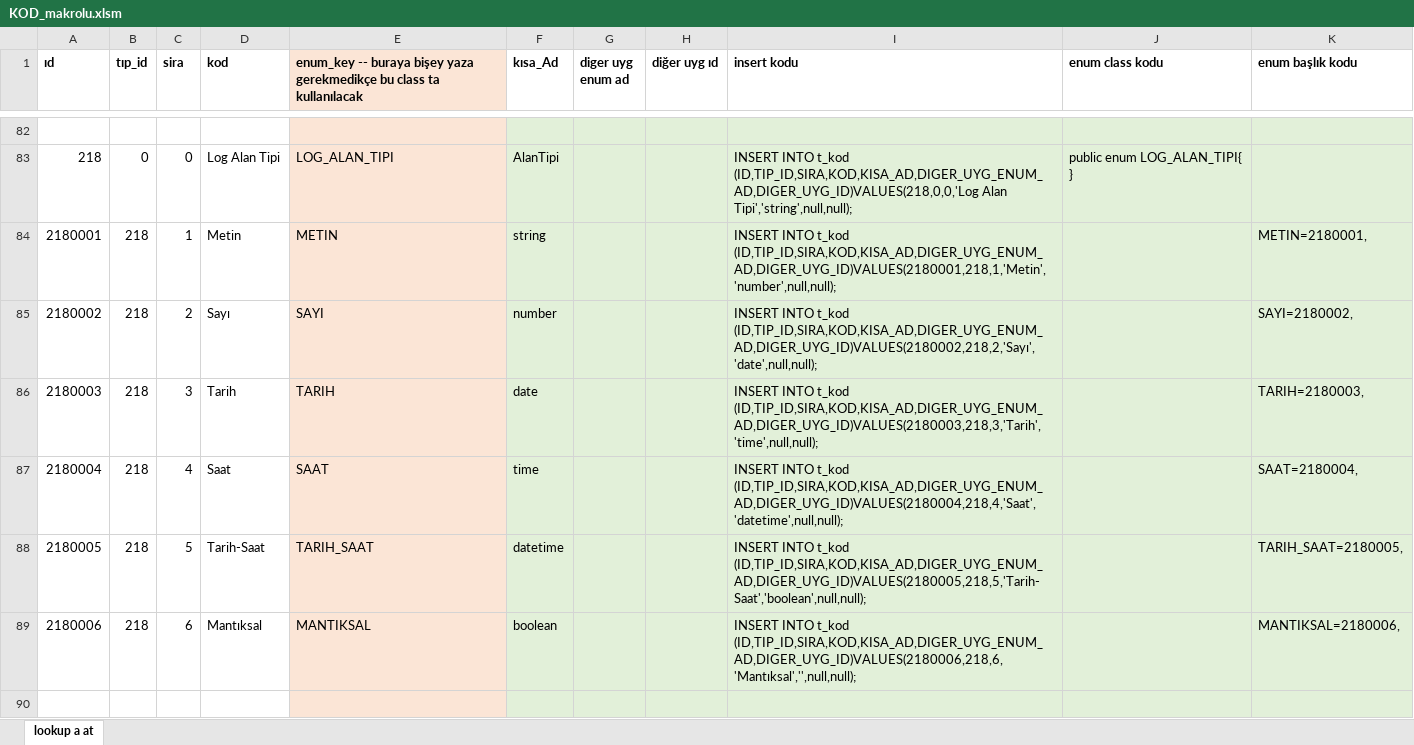
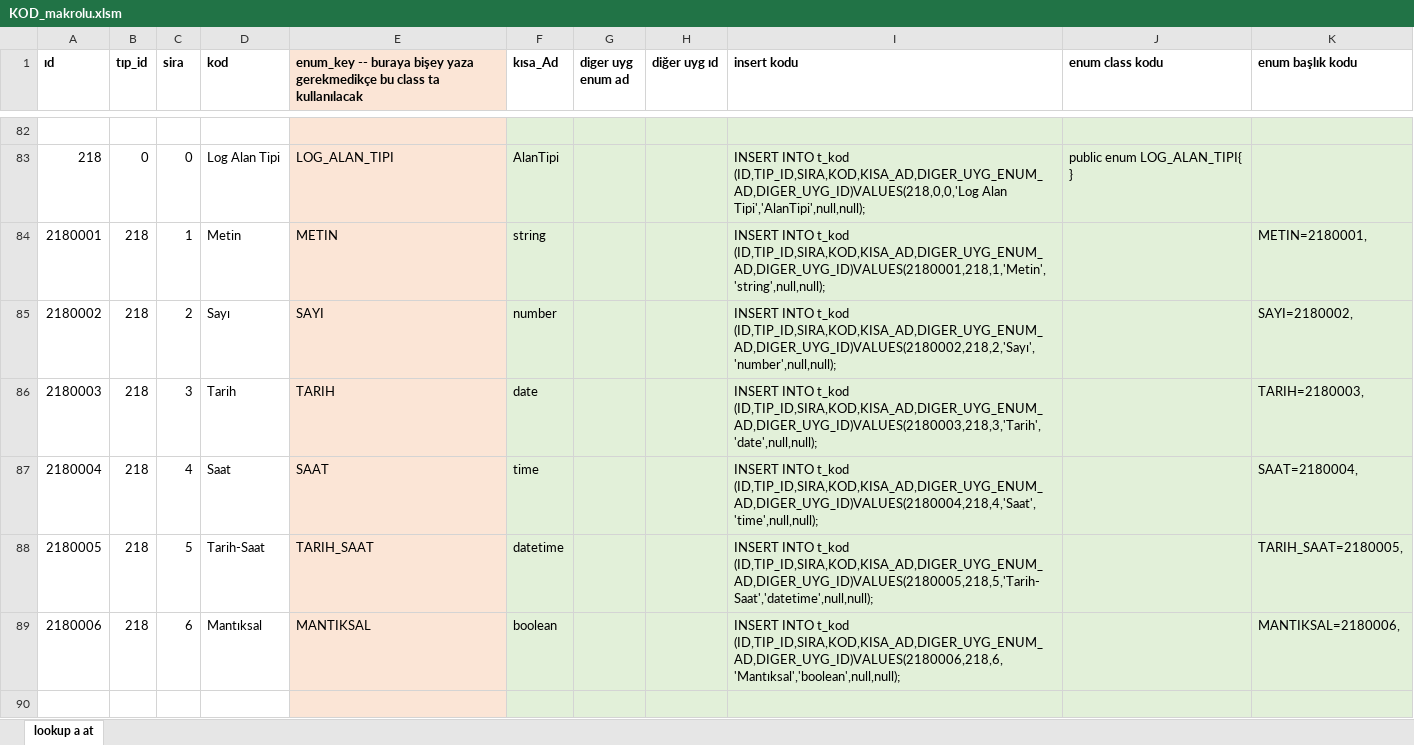
Before and after one commit to temhalore/TemhaPdks, an Excel workbook: dosyalar/KOD_makrolu.xlsm, sheet lookup a at, drawn as a sheet; only a part is shown, gaps mark what is left out; values as stored, in another font and other column widths than the file's, no borders; the diff covers the shown part only; the diff names each change by its address in the sheet, - before the commit and + after, or states it on an @@ line.

```diff
--- a/dosyalar/KOD_makrolu.xlsm (sheet lookup a at)
+++ b/dosyalar/KOD_makrolu.xlsm (sheet lookup a at)
-I83 (insert kodu): …(ID,TIP_ID,SIRA,KOD,KISA_AD,DIGER_UYG_ENUM_AD,DIGER_UYG_ID)VALUES(218,0,0,'Log Alan Tipi','string',null,null);
+I83 (insert kodu): …(ID,TIP_ID,SIRA,KOD,KISA_AD,DIGER_UYG_ENUM_AD,DIGER_UYG_ID)VALUES(218,0,0,'Log Alan Tipi','AlanTipi',null,null);
-I84 (insert kodu): …INTO t_kod (ID,TIP_ID,SIRA,KOD,KISA_AD,DIGER_UYG_ENUM_AD,DIGER_UYG_ID)VALUES(2180001,218,1,'Metin','number',null,null);
+I84 (insert kodu): …INTO t_kod (ID,TIP_ID,SIRA,KOD,KISA_AD,DIGER_UYG_ENUM_AD,DIGER_UYG_ID)VALUES(2180001,218,1,'Metin','string',null,null);
-I85 (insert kodu): …INTO t_kod (ID,TIP_ID,SIRA,KOD,KISA_AD,DIGER_UYG_ENUM_AD,DIGER_UYG_ID)VALUES(2180002,218,2,'Sayı','date',null,null);
+I85 (insert kodu): …INTO t_kod (ID,TIP_ID,SIRA,KOD,KISA_AD,DIGER_UYG_ENUM_AD,DIGER_UYG_ID)VALUES(2180002,218,2,'Sayı','number',null,null);
-I86 (insert kodu): …INTO t_kod (ID,TIP_ID,SIRA,KOD,KISA_AD,DIGER_UYG_ENUM_AD,DIGER_UYG_ID)VALUES(2180003,218,3,'Tarih','time',null,null);
+I86 (insert kodu): …INTO t_kod (ID,TIP_ID,SIRA,KOD,KISA_AD,DIGER_UYG_ENUM_AD,DIGER_UYG_ID)VALUES(2180003,218,3,'Tarih','date',null,null);
-I87 (insert kodu): …INTO t_kod (ID,TIP_ID,SIRA,KOD,KISA_AD,DIGER_UYG_ENUM_AD,DIGER_UYG_ID)VALUES(2180004,218,4,'Saat','datetime',null,null);
+I87 (insert kodu): …INTO t_kod (ID,TIP_ID,SIRA,KOD,KISA_AD,DIGER_UYG_ENUM_AD,DIGER_UYG_ID)VALUES(2180004,218,4,'Saat','time',null,null);
-I88 (insert kodu): …INTO t_kod (ID,TIP_ID,SIRA,KOD,KISA_AD,DIGER_UYG_ENUM_AD,DIGER_UYG_ID)VALUES(2180005,218,5,'Tarih-Saat','boolean',null,null);
+I88 (insert kodu): …INTO t_kod (ID,TIP_ID,SIRA,KOD,KISA_AD,DIGER_UYG_ENUM_AD,DIGER_UYG_ID)VALUES(2180005,218,5,'Tarih-Saat','datetime',null,null);
-I89 (insert kodu): …INTO t_kod (ID,TIP_ID,SIRA,KOD,KISA_AD,DIGER_UYG_ENUM_AD,DIGER_UYG_ID)VALUES(2180006,218,6,'Mantıksal','',null,null);
+I89 (insert kodu): …INTO t_kod (ID,TIP_ID,SIRA,KOD,KISA_AD,DIGER_UYG_ENUM_AD,DIGER_UYG_ID)VALUES(2180006,218,6,'Mantıksal','boolean',null,null);
```
Also changed, not shown: 45 edited cells elsewhere in this sheet, formulas that keep their value, 5 other files.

What is being asked:
Nothing but the pictures is to be left out; repeat the data exactly.

Result below:
Before and after one commit to temhalore/TemhaPdks, an Excel workbook: dosyalar/KOD_makrolu.xlsm, sheet lookup a at, drawn as a sheet; only a part is shown, gaps mark what is left out; values as stored, in another font and other column widths than the file's, no borders; the diff covers the shown part only; the diff names each change by its address in the sheet, - before the commit and + after, or states it on an @@ line.

```diff
--- a/dosyalar/KOD_makrolu.xlsm (sheet lookup a at)
+++ b/dosyalar/KOD_makrolu.xlsm (sheet lookup a at)
-I83 (insert kodu): …(ID,TIP_ID,SIRA,KOD,KISA_AD,DIGER_UYG_ENUM_AD,DIGER_UYG_ID)VALUES(218,0,0,'Log Alan Tipi','string',null,null);
+I83 (insert kodu): …(ID,TIP_ID,SIRA,KOD,KISA_AD,DIGER_UYG_ENUM_AD,DIGER_UYG_ID)VALUES(218,0,0,'Log Alan Tipi','AlanTipi',null,null);
-I84 (insert kodu): …INTO t_kod (ID,TIP_ID,SIRA,KOD,KISA_AD,DIGER_UYG_ENUM_AD,DIGER_UYG_ID)VALUES(2180001,218,1,'Metin','number',null,null);
+I84 (insert kodu): …INTO t_kod (ID,TIP_ID,SIRA,KOD,KISA_AD,DIGER_UYG_ENUM_AD,DIGER_UYG_ID)VALUES(2180001,218,1,'Metin','string',null,null);
-I85 (insert kodu): …INTO t_kod (ID,TIP_ID,SIRA,KOD,KISA_AD,DIGER_UYG_ENUM_AD,DIGER_UYG_ID)VALUES(2180002,218,2,'Sayı','date',null,null);
+I85 (insert kodu): …INTO t_kod (ID,TIP_ID,SIRA,KOD,KISA_AD,DIGER_UYG_ENUM_AD,DIGER_UYG_ID)VALUES(2180002,218,2,'Sayı','number',null,null);
-I86 (insert kodu): …INTO t_kod (ID,TIP_ID,SIRA,KOD,KISA_AD,DIGER_UYG_ENUM_AD,DIGER_UYG_ID)VALUES(2180003,218,3,'Tarih','time',null,null);
+I86 (insert kodu): …INTO t_kod (ID,TIP_ID,SIRA,KOD,KISA_AD,DIGER_UYG_ENUM_AD,DIGER_UYG_ID)VALUES(2180003,218,3,'Tarih','date',null,null);
-I87 (insert kodu): …INTO t_kod (ID,TIP_ID,SIRA,KOD,KISA_AD,DIGER_UYG_ENUM_AD,DIGER_UYG_ID)VALUES(2180004,218,4,'Saat','datetime',null,null);
+I87 (insert kodu): …INTO t_kod (ID,TIP_ID,SIRA,KOD,KISA_AD,DIGER_UYG_ENUM_AD,DIGER_UYG_ID)VALUES(2180004,218,4,'Saat','time',null,null);
-I88 (insert kodu): …INTO t_kod (ID,TIP_ID,SIRA,KOD,KISA_AD,DIGER_UYG_ENUM_AD,DIGER_UYG_ID)VALUES(2180005,218,5,'Tarih-Saat','boolean',null,null);
+I88 (insert kodu): …INTO t_kod (ID,TIP_ID,SIRA,KOD,KISA_AD,DIGER_UYG_ENUM_AD,DIGER_UYG_ID)VALUES(2180005,218,5,'Tarih-Saat','datetime',null,null);
-I89 (insert kodu): …INTO t_kod (ID,TIP_ID,SIRA,KOD,KISA_AD,DIGER_UYG_ENUM_AD,DIGER_UYG_ID)VALUES(2180006,218,6,'Mantıksal','',null,null);
+I89 (insert kodu): …INTO t_kod (ID,TIP_ID,SIRA,KOD,KISA_AD,DIGER_UYG_ENUM_AD,DIGER_UYG_ID)VALUES(2180006,218,6,'Mantıksal','boolean',null,null);
```
Also changed, not shown: 45 edited cells elsewhere in this sheet, formulas that keep their value, 5 other files.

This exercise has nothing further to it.